> _Exercise description_: Repeat every record below exactly, omitting any pictures.

====== Records provided ======

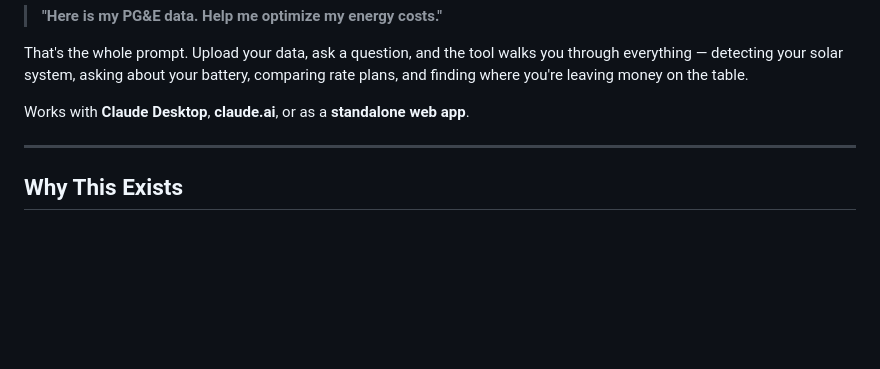
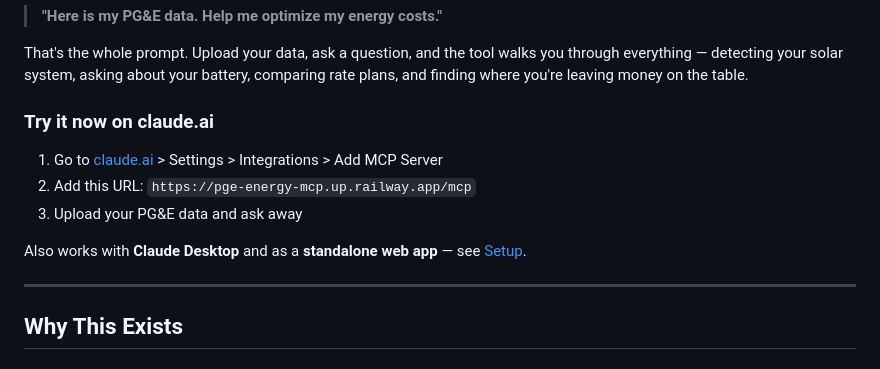
Before and after one commit to paulmm/pge-energy-mcp, a Markdown page: README.md, the part around the change. Rendered like a GitHub page; blank space fills up the shorter version.

Commit message:
Add live Railway URL and claude.ai setup instructions to README
Server is live at https://pge-energy-mcp.up.railway.app/mcp
Added 3-step quick start for claude.ai users.

Co-Authored-By: Claude Opus 4.6 <noreply@anthropic.com>

```diff
--- a/README.md
+++ b/README.md
@@ -19,7 +19,15 @@
 
 That's the whole prompt. Upload your data, ask a question, and the tool walks you through everything — detecting your solar system, asking about your battery, comparing rate plans, and finding where you're leaving money on the table.
 
-Works with **Claude Desktop**, **claude.ai**, or as a **standalone web app**.
+### Try it now on claude.ai
+
+1. Go to [claude.ai](https://claude.ai) > Settings > Integrations > Add MCP Server
+2. Add this URL: `https://pge-energy-mcp.up.railway.app/mcp`
+3. Upload your PG&E data and ask away
+
+<!-- TODO: Add screenshot of adding MCP server in claude.ai settings -->
+
+Also works with **Claude Desktop** and as a **standalone web app** — see [Setup](#setup).
 
 ---
 
```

======

> _Response to this exercise_:
Before and after one commit to paulmm/pge-energy-mcp, a Markdown page: README.md, the part around the change. Rendered like a GitHub page; blank space fills up the shorter version.

Commit message:
Add live Railway URL and claude.ai setup instructions to README
Server is live at https://pge-energy-mcp.up.railway.app/mcp
Added 3-step quick start for claude.ai users.

Co-Authored-By: Claude Opus 4.6 <noreply@anthropic.com>

```diff
--- a/README.md
+++ b/README.md
@@ -19,7 +19,15 @@
 
 That's the whole prompt. Upload your data, ask a question, and the tool walks you through everything — detecting your solar system, asking about your battery, comparing rate plans, and finding where you're leaving money on the table.
 
-Works with **Claude Desktop**, **claude.ai**, or as a **standalone web app**.
+### Try it now on claude.ai
+
+1. Go to [claude.ai](https://claude.ai) > Settings > Integrations > Add MCP Server
+2. Add this URL: `https://pge-energy-mcp.up.railway.app/mcp`
+3. Upload your PG&E data and ask away
+
+<!-- TODO: Add screenshot of adding MCP server in claude.ai settings -->
+
+Also works with **Claude Desktop** and as a **standalone web app** — see [Setup](#setup).
 
 ---
 
```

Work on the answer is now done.